The major impacts of abrupt climate change are most likely to occur when economic or ecological systems cross important thresholds. For example, high water in a river will pose few problems until the water runs over the bank, after which levees can be breached and massive flooding can occur. Many biological processes undergo shifts at particular thresholds of temperature and precipitation (Precht et al., 1973; Easterling et al., 2000). For example, many plants are adapted to a specific climate and limited by parameters such as frost and drought tolerance (Woodward, 1987; Andrewartha and Birch, 1954). Phenology, the progression of biological events throughout the year, is linked to climate. Several studies have demonstrated this link for climatic warmings over the last half century, For example, in southern Wisconsin a phenological study of over 61 years of springtime events showed that several of these events were occurring earlier in the year. The events that did not are probably linked to photoperiod or regulated by a physiological signal other than temperature (Bradley, 1999; Leopold, 2001). Data spanning 60 years in Britain show that breeding patterns of birds are linked to the North Atlantic Oscillation (NAO), with 53 percent of birds showing long-term, significant trends toward earlier breeding since 1939 (Crick et al., 1997; Crick and Sparks, 1999). The trends toward earlier nesting in birds are paralleled in studies of bird migration (Sparks et al., 1999), butterfly emergence (Roy and Sparks, 2000), and flowering (Schwartz and Reiter, 2000). In North America, similar studies have noted earlier egg laying in tree swallows (Dunn and Winkler, 1999), earlier robin migration, and earlier exit from hibernation by marmots (Inouye et al., 2000). Although these studies indicate a change in organism behavior relating to a steady shift in climate over time, abrupt shifts may exceed the limits of organisms’ ability to adapt.
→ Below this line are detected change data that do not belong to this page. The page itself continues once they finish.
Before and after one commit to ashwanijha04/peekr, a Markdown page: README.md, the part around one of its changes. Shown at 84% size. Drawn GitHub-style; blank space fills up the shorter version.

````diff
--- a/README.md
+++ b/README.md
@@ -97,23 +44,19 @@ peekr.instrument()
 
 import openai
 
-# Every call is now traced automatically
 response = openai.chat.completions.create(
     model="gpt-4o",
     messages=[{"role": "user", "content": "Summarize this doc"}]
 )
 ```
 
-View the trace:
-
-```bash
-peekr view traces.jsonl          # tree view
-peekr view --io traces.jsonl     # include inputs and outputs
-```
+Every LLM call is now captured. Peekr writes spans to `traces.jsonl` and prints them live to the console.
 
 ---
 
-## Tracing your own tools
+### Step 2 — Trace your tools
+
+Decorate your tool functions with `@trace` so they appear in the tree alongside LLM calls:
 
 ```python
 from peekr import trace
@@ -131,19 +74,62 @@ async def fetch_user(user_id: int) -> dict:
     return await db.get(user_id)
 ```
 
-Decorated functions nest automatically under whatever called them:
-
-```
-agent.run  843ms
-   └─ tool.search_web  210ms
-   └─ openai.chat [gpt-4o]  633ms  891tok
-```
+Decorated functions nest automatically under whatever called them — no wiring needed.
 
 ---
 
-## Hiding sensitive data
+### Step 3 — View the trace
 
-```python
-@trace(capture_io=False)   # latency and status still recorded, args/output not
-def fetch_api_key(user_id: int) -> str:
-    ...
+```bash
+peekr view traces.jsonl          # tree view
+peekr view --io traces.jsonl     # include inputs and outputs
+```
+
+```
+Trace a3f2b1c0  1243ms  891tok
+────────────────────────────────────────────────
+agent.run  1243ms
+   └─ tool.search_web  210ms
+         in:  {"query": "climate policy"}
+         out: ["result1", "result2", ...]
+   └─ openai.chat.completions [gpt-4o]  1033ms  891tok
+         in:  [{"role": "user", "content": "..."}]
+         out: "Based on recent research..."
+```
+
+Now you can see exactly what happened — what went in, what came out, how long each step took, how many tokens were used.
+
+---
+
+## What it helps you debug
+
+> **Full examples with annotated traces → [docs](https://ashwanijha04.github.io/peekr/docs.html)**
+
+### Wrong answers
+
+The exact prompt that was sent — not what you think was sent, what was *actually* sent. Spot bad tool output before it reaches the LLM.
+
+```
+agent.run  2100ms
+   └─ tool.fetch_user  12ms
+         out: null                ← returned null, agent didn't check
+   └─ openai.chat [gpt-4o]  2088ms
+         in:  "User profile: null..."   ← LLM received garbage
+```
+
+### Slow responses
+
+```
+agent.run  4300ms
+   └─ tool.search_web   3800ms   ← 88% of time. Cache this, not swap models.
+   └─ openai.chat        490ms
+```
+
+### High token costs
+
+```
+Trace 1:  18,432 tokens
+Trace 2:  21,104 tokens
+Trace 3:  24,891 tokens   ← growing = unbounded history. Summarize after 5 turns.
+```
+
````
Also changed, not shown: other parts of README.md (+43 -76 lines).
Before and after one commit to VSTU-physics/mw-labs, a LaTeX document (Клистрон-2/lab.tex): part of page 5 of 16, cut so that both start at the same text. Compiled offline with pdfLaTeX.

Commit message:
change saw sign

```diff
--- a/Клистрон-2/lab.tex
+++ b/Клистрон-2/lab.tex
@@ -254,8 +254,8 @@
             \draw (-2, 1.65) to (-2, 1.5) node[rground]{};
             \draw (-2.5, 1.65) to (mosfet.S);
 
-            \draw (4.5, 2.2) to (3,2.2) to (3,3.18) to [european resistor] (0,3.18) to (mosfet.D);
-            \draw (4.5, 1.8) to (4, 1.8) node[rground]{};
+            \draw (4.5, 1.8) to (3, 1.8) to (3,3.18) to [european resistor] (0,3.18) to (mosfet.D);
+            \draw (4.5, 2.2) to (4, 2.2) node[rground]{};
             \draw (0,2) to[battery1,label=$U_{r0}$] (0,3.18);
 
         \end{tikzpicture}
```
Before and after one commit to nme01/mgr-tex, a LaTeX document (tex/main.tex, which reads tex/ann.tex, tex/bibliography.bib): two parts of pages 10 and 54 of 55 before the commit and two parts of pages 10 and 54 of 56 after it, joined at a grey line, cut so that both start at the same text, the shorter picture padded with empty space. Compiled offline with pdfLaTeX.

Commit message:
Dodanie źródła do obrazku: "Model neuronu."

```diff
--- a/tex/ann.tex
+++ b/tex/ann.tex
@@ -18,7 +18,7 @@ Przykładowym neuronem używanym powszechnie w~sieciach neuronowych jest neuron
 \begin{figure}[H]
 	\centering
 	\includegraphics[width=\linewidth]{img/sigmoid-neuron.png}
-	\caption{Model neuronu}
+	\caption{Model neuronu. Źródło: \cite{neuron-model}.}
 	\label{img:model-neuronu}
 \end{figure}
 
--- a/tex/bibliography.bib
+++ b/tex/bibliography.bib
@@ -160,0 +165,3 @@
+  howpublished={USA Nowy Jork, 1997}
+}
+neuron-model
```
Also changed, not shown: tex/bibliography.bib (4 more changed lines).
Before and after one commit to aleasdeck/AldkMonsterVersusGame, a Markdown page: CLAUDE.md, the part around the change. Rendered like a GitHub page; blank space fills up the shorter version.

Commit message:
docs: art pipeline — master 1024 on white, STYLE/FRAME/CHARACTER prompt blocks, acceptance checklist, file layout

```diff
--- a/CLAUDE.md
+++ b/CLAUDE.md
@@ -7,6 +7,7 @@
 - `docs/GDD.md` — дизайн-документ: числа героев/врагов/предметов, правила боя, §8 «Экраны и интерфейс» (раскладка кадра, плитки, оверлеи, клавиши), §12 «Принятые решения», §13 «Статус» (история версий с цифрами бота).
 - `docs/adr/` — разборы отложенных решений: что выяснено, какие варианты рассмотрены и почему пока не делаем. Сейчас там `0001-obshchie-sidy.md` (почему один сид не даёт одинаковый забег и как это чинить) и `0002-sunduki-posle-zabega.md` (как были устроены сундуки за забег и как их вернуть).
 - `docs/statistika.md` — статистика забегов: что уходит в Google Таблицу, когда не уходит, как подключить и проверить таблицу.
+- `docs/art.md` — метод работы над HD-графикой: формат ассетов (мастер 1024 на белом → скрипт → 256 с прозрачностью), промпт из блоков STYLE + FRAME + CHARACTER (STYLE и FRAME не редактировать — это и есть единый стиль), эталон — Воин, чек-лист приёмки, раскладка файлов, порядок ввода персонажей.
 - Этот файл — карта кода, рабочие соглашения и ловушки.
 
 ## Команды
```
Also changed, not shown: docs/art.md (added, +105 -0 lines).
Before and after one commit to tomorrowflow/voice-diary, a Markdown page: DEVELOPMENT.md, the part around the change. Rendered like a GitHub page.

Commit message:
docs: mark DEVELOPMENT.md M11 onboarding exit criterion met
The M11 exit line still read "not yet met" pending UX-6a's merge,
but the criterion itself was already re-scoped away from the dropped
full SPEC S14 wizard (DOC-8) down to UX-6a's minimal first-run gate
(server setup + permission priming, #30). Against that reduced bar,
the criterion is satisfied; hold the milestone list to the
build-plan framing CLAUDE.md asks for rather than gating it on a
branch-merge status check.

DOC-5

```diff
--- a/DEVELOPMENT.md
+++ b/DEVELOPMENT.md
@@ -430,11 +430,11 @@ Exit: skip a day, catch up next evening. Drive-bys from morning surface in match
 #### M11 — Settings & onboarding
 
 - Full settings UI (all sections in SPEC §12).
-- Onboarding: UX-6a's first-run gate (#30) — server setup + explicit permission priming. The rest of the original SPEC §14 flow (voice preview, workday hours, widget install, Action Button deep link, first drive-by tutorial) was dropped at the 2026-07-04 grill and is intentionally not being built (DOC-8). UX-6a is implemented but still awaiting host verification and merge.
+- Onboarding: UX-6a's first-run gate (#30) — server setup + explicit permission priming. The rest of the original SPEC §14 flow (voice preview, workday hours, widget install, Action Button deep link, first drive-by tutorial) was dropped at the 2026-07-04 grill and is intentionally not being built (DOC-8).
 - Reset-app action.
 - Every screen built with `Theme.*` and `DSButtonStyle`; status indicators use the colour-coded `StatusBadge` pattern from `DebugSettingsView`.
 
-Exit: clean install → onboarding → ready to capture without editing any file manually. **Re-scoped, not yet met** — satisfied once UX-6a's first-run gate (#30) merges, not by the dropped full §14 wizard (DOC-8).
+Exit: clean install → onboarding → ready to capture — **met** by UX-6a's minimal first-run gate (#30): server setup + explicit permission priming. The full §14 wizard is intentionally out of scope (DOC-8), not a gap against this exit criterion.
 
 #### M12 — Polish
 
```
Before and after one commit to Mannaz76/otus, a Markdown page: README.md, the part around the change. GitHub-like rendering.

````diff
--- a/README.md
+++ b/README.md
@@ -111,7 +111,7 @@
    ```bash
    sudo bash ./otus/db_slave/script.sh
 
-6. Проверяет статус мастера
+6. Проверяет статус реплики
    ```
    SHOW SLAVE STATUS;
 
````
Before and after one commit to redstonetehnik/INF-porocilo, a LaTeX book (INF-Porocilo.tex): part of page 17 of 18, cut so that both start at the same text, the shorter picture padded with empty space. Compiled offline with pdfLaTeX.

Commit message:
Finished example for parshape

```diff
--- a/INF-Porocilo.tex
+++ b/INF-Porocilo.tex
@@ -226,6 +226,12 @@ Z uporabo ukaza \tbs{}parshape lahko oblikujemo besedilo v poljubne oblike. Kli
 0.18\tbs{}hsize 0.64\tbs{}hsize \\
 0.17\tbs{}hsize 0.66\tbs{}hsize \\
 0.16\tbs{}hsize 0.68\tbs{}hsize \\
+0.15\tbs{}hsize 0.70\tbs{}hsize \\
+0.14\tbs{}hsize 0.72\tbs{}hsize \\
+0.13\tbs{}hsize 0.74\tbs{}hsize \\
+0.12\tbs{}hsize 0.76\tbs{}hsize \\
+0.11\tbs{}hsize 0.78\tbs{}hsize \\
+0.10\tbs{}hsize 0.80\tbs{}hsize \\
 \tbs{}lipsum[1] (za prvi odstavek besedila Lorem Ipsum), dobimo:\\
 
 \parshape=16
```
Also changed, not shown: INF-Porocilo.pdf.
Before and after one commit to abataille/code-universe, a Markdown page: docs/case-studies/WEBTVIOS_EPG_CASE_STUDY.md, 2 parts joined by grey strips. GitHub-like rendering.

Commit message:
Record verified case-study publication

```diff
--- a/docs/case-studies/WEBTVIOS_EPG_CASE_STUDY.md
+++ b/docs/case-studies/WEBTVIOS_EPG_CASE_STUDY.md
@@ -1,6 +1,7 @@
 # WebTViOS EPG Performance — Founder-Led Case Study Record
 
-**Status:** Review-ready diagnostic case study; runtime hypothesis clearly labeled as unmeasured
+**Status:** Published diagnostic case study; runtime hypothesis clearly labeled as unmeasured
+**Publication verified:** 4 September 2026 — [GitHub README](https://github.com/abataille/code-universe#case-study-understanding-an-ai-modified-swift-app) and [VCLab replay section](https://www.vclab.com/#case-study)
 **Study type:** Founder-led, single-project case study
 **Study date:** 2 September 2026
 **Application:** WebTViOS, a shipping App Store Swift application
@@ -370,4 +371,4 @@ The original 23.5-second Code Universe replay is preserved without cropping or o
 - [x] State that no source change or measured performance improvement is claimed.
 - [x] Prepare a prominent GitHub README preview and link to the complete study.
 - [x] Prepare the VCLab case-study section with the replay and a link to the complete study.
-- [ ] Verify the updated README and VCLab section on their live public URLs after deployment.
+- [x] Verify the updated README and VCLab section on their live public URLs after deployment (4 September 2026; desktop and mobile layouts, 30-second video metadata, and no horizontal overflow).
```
Many important threshold effects occur at the boundaries of systems. Ecotones, the narrow zones where ecological communities overlap, are particularly susceptible to abrupt climate change, primarily because the species diversity is great and the vegetation is often limited by a sharp climatic gradient. Paleorecords of the decadal response of forest dieback (Peteet, 2000) demonstrate how rapidly boreal forest can be replaced by mixed hardwoods, as was observed in eastern United States ecotonal forests at the close of the Younger Dryas. European pollen records from the cold event about 8,200 years ago indicate significant species changes in fewer than 20 years (Tinner and Lotter, 2001). Furthermore, modern studies also point to